#### WORK REQUEST
In the entries below, every line with the string "index" is to be reported.
[INFORMATION SUPPLIED — start]
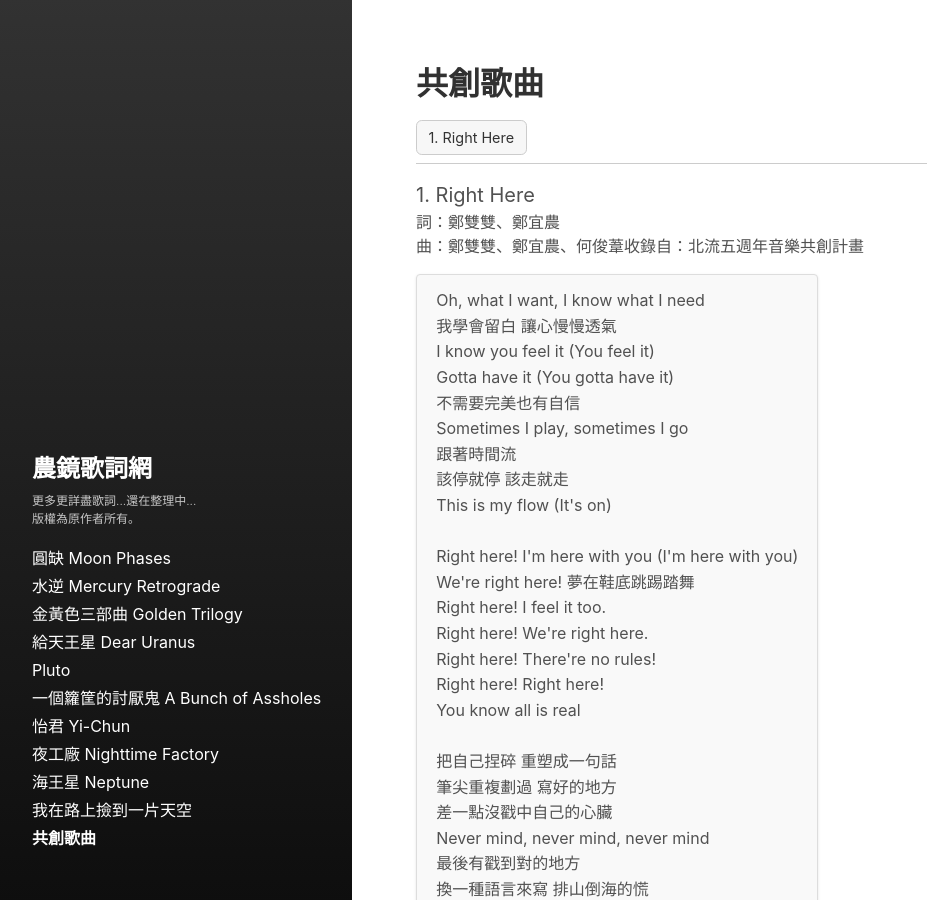
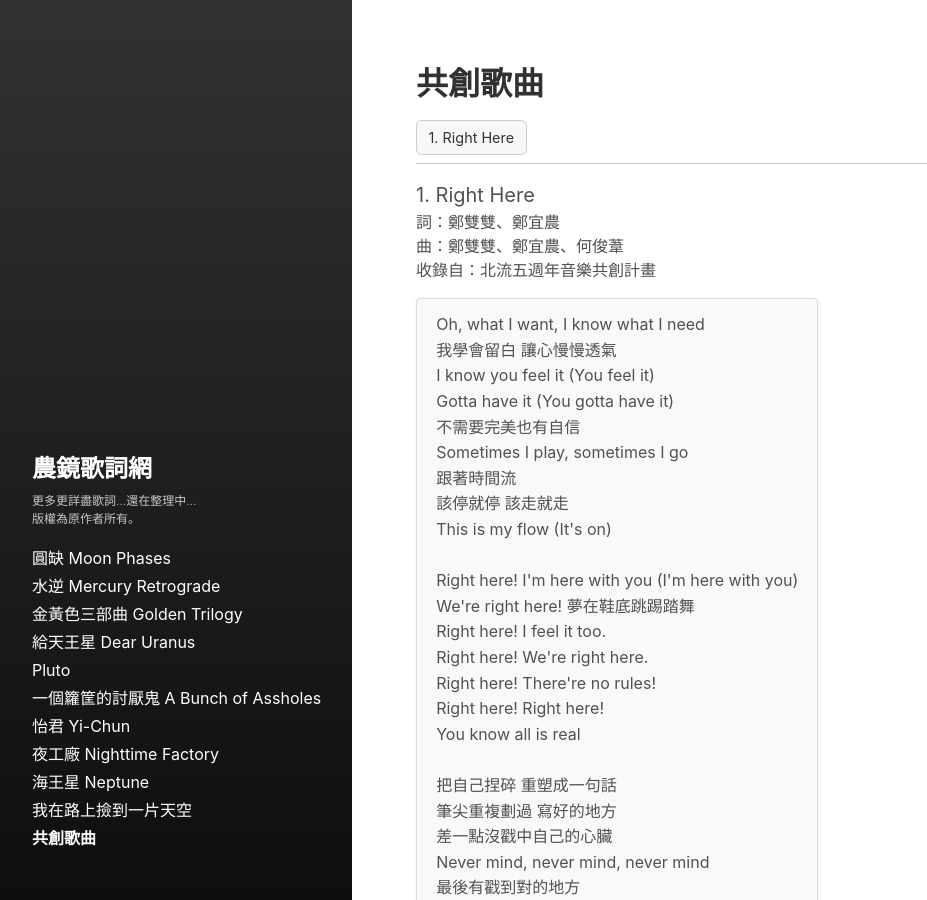
Before and after one commit to ennocheng/lyrics, a Jekyll site: the page built from _albums/collaborate.md, in a window 1280 px wide and 900 px high. Shown: the whole window, without its empty margins (0-927 px from the left). Built offline with Jekyll 4.4.1, drawn with Linux system fonts in a browser that asks for light colours.

Commit message:
layout fix

```diff
--- a/_layouts/album.html
+++ b/_layouts/album.html
@@ -17,7 +17,7 @@ layout: default
 {% for song in album.songs %}
 <div class="song-block" id="song{{ forloop.index }}">
   <div class="song-title">{{ forloop.index }}. {{ song.title }}</div>
-  <div class="song-meta">{% if song.lyricist %}詞：{{ song.lyricist }}<br>{% endif %}曲：{{ song.composer }}{% if song.from_album %}收錄自：{{ song.from_album }}<br>{% endif %}</div>
+  <div class="song-meta">{% if song.lyricist %}詞：{{ song.lyricist }}<br>{% endif %}曲：{{ song.composer }}{% if song.from_album %}<br>收錄自：{{ song.from_album }}<br>{% endif %}</div>
 
 {% assign language_map =
   "ta:台文（原文）,
```
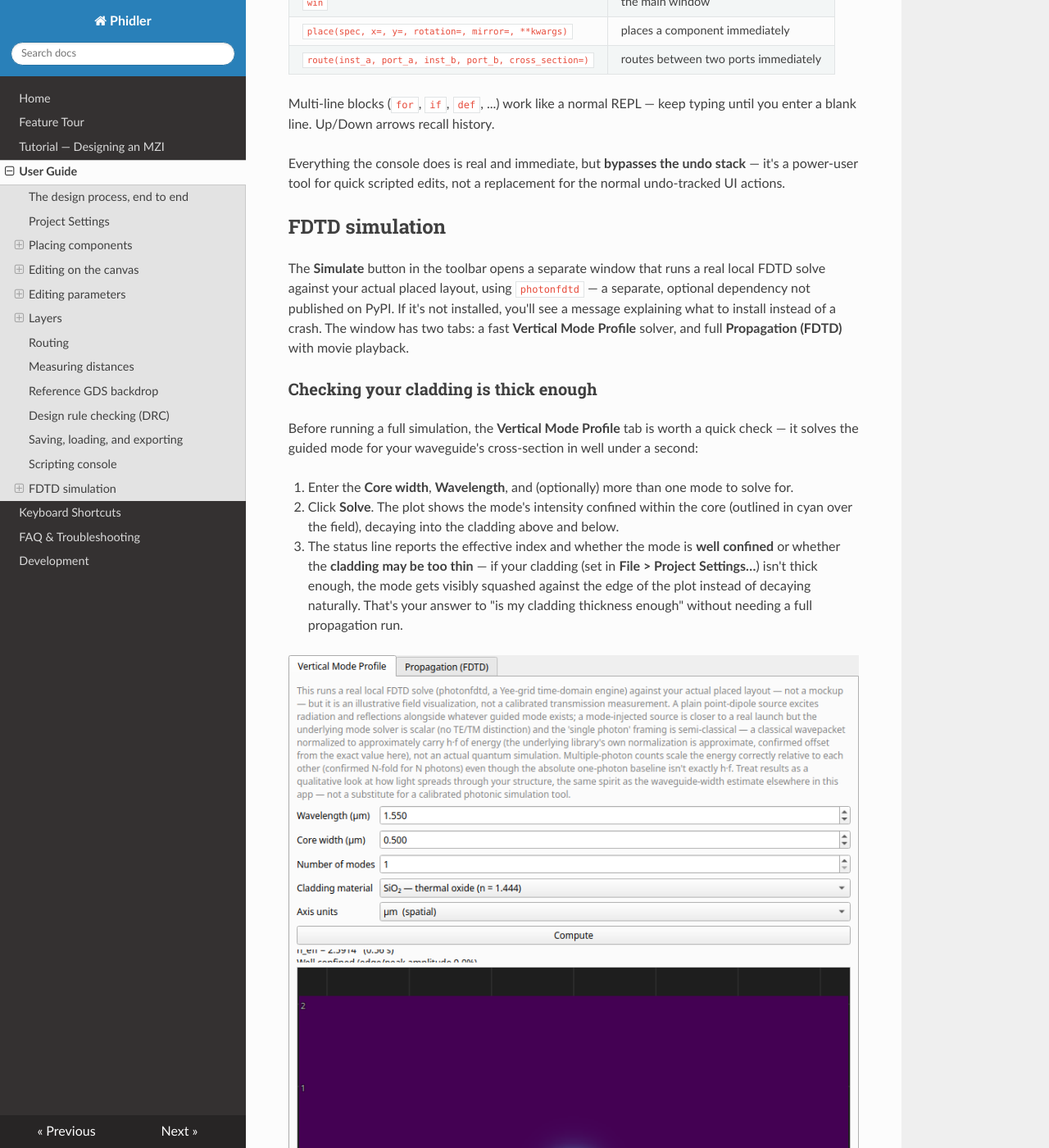
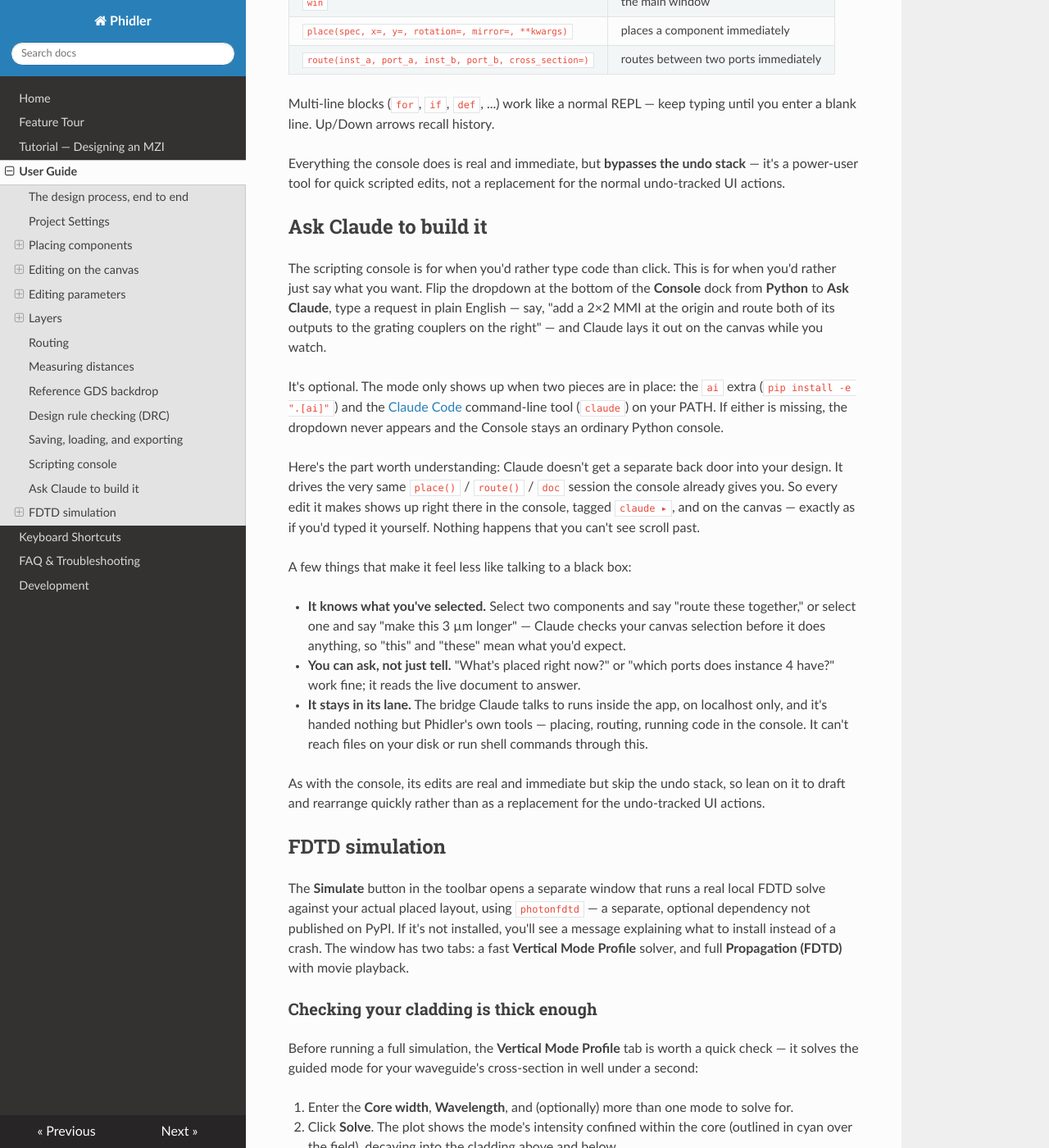
Before and after one commit to ngpaladi/phidler, an MkDocs documentation site: the page built from docs/guide.md, in a window 1280 px wide and 1400 px high, scrolled down 13172 px. Shown: the whole window at 82% size. Built offline with MkDocs 1.6.1, drawn with Linux system fonts in a browser that asks for light colours; nearby versions of some CDN libraries; some of the changed text lies outside the part shown.

Commit message:
docs: document the AI assistant and photonfdtd 0.4 options; drop bug sections
- guide: new "Ask Claude to build it" section, plus the JAX backend and
  subpixel-smoothing FDTD options
- tour / index / faq: short "Ask Claude" entries and a JAX/subpixel FAQ
- development: remove the "Bugs found from actual use" section and the
  offscreen-flake / hover-preview known-issue notes; add the ai/ package and a
  design note; refresh the test count

```diff
--- a/docs/guide.md
+++ b/docs/guide.md
@@ -2,13 +2,14 @@
 
 Phidler is a graphical layout tool for photonic integrated circuits, built on
 [gdsfactory](https://gdsfactory.github.io/gdsfactory/) and its generic PDK. You
-place real photonic components, connect them with real routed waveguides, verify
-the result, and export a foundry-ready GDS — without writing code, though you can
-drop into Python at any point.
+place real photonic components, wire them together with real routed waveguides,
+check the result, and export a foundry-ready GDS — no code required, though
+Python is always a keystroke away (and if you'd rather not touch either, you can
+just ask Claude — see [Ask Claude to build it](#ask-claude-to-build-it)).
 
-This page is the **reference** for every panel and tool. If you would rather
-learn by building something concrete, the [MZI tutorial](tutorial.md) walks the
-whole flow end to end on a real device; here we explain each piece in depth.
+This page is the **reference**: every panel and every tool, in depth. If you'd
+rather learn by building something concrete, the [MZI tutorial](tutorial.md)
+walks the whole flow end to end on a real device.
 
 ## The design process, end to end
 
@@ -523,6 +524,43 @@
 undo stack** — it's a power-user tool for quick scripted edits, not a
 replacement for the normal undo-tracked UI actions.
 
+## Ask Claude to build it
+
+The scripting console is for when you'd rather type code than click. This is for
+when you'd rather just say what you want. Flip the dropdown at the bottom of the
+**Console** dock from **Python** to **Ask Claude**, type a request in plain
+English — say, "add a 2×2 MMI at the origin and route both of its outputs to the
+grating couplers on the right" — and Claude lays it out on the canvas while you
+watch.
+
+It's optional. The mode only shows up when two pieces are in place: the `ai`
+extra (`pip install -e ".[ai]"`) and the [Claude Code](https://claude.com/code)
+command-line tool (`claude`) on your PATH. If either is missing, the dropdown
+never appears and the Console stays an ordinary Python console.
+
+Here's the part worth understanding: Claude doesn't get a separate back door into
+your design. It drives the very same `place()` / `route()` / `doc` session the
+console already gives you. So every edit it makes shows up right there in the
+console, tagged `claude ▸`, and on the canvas — exactly as if you'd typed it
+yourself. Nothing happens that you can't see scroll past.
+
+A few things that make it feel less like talking to a black box:
+
+- **It knows what you've selected.** Select two components and say "route these
+  together," or select one and say "make this 3 µm longer" — Claude checks your
+  canvas selection before it does anything, so "this" and "these" mean what
+  you'd expect.
+- **You can ask, not just tell.** "What's placed right now?" or "which ports
+  does instance 4 have?" work fine; it reads the live document to answer.
+- **It stays in its lane.** The bridge Claude talks to runs inside the app, on
+  localhost only, and it's handed nothing but Phidler's own tools — placing,
+  routing, running code in the console. It can't reach files on your disk or run
+  shell commands through this.
+
+As with the console, its edits are real and immediate but skip the undo stack, so
+lean on it to draft and rearrange quickly rather than as a replacement for the
+undo-tracked UI actions.
+
 ## FDTD simulation
 
 The **Simulate** button in the toolbar opens a separate window that runs a
@@ -633,6 +671,12 @@
   array ops, so either drives the solve. The status line reports which backend
   actually ran (**"Done on GPU (CUDA)…"** / **"…GPU (ROCm)…"** vs
   **"…on Numba…"**), so a GPU request that quietly fell back to CPU is visible.
+- **JAX** (the **Acceleration** row, shown when the `jax` package is installed)
+  is a third backend — photonfdtd's differentiable stepper. Like Numba, it runs
+  in the background and is slow only on its first run, where it traces and
+  compiles the kernel before caching it. It's exclusive of GPU and Numba, so
+  ticking it clears those; reach for it when you specifically want the JAX path,
+  otherwise Numba or GPU is the simpler default.
 - The propagation domain keeps only as much **cladding** as the mode's
   evanescent field actually needs (a few decay lengths, scaled by your
   platform's index contrast), rather than the full cladding the mode solver
@@ -642,6 +686,19 @@
   horizontal plane (mid-core, z=0) the playback actually shows, not the whole 3D
   volume — typically ~90× less memory. The plane shown is mid-core height, where
   the guided mode is strongest.
+
+#### A sharper run: subpixel smoothing
+
+The **Subpixel smoothing** checkbox (the **Accuracy** row) turns on photonfdtd's
+anisotropic subpixel smoothing. Normally every grid cell is wholly one material
+or the other, so a slanted or curved edge comes out as a staircase. With
+smoothing on, cells that straddle an edge get a blended, direction-aware
+permittivity instead — the boundary lands where it actually is, not on the
+nearest cell wall. In practice that means a given cell size resolves your
+geometry more faithfully, which is often a cheaper way to clean up a result than
+shrinking the cell size everywhere. It works on the NumPy, GPU, and JAX backends
+(but not Numba, which ticking it will clear) and costs a little setup time before
+the run.
 
 #### Running out of memory on a big layout
 
```
Also changed, not shown: docs/development.md (+7 -14 lines), docs/faq.md (+23 -0 lines), docs/index.md (+4 -0 lines), docs/tour.md (+9 -0 lines).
[INFORMATION SUPPLIED — finish]
#### REPLY TO THE EXERCISE
 <div class="song-block" id="song{{ forloop.index }}">
   <div class="song-title">{{ forloop.index }}. {{ song.title }}</div>
- tour / index / faq: short "Ask Claude" entries and a JAX/subpixel FAQ
   platform's index contrast), rather than the full cladding the mode solver
Also changed, not shown: docs/development.md (+7 -14 lines), docs/faq.md (+23 -0 lines), docs/index.md (+4 -0 lines), docs/tour.md (+9 -0 lines).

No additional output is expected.